WHAT YOU WILL DO: Return, from the data below, each line that contains the word "vert".

Stored entries:
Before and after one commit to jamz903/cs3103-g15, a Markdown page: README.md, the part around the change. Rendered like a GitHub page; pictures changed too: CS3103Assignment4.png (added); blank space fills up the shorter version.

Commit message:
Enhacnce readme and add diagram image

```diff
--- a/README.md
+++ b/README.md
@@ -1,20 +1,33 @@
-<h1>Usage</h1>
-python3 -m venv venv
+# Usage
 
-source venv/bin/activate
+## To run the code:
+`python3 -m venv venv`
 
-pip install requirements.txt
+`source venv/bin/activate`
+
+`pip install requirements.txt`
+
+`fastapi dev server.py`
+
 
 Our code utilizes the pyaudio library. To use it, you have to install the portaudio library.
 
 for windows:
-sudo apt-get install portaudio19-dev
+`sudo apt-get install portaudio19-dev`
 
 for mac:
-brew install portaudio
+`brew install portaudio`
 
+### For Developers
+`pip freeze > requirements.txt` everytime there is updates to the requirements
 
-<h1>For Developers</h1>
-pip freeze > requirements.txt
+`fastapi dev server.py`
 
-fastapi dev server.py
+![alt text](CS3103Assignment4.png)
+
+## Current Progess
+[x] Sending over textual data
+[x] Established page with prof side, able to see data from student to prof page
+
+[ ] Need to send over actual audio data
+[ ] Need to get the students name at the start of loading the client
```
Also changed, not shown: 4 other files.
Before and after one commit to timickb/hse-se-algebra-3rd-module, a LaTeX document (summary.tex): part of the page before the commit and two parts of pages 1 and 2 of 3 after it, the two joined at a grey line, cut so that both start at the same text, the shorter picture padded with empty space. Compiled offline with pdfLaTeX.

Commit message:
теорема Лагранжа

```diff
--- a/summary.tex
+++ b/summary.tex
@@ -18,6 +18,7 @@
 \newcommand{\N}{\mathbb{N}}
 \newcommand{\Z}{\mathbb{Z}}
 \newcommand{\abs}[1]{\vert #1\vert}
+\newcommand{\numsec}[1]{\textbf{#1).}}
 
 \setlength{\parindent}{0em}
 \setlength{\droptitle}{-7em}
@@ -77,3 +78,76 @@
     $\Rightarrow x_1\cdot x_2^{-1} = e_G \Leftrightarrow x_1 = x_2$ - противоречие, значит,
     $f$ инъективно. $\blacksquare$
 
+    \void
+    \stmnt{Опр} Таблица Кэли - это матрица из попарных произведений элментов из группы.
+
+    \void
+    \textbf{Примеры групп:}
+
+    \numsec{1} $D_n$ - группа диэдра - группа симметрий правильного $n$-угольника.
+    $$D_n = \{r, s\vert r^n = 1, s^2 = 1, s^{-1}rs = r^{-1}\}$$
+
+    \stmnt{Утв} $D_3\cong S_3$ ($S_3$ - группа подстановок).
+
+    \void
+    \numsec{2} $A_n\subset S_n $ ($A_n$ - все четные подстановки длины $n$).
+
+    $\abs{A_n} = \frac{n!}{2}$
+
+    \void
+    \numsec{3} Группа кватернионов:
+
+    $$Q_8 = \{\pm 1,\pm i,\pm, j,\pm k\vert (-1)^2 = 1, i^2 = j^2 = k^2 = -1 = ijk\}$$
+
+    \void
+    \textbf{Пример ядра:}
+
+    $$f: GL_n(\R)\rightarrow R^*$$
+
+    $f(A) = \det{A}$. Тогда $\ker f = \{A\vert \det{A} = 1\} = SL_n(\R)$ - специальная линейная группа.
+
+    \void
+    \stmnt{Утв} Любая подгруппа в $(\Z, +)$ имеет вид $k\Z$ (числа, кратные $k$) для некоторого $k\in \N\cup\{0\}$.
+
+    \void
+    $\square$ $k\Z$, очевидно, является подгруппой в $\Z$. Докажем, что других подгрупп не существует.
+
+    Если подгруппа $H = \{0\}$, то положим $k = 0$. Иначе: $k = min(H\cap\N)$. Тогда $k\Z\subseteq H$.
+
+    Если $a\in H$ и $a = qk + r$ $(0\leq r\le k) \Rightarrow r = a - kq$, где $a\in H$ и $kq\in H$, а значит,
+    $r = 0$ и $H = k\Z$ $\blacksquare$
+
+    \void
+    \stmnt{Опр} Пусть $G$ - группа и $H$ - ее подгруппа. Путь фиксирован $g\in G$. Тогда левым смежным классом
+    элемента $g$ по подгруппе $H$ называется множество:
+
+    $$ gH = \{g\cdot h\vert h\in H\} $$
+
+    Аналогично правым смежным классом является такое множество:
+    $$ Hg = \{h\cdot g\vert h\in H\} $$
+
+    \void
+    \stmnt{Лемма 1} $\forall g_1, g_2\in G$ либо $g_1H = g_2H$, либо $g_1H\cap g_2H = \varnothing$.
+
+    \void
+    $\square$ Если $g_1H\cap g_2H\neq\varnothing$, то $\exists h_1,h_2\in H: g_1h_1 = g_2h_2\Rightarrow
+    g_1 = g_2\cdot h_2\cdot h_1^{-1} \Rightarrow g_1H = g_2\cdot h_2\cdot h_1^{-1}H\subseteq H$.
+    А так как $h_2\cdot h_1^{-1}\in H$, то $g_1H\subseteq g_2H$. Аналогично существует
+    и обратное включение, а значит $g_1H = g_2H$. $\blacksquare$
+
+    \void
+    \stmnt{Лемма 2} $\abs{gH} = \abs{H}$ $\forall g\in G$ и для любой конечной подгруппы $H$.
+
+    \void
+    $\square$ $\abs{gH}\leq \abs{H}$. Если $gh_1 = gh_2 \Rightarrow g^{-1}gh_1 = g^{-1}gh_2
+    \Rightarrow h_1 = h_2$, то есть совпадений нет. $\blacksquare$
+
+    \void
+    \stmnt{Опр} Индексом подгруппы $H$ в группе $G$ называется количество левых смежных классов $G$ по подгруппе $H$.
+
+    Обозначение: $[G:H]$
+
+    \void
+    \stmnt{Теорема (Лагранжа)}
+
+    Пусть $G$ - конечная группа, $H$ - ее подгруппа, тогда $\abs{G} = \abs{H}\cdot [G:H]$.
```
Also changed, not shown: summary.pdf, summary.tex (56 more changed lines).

WRITTEN RESPONSE:
 \newcommand{\abs}[1]{\vert #1\vert}
+    $$D_n = \{r, s\vert r^n = 1, s^2 = 1, s^{-1}rs = r^{-1}\}$$
+    $$Q_8 = \{\pm 1,\pm i,\pm, j,\pm k\vert (-1)^2 = 1, i^2 = j^2 = k^2 = -1 = ijk\}$$
+    $f(A) = \det{A}$. Тогда $\ker f = \{A\vert \det{A} = 1\} = SL_n(\R)$ - специальная линейная группа.
+    $$ gH = \{g\cdot h\vert h\in H\} $$
+    $$ Hg = \{h\cdot g\vert h\in H\} $$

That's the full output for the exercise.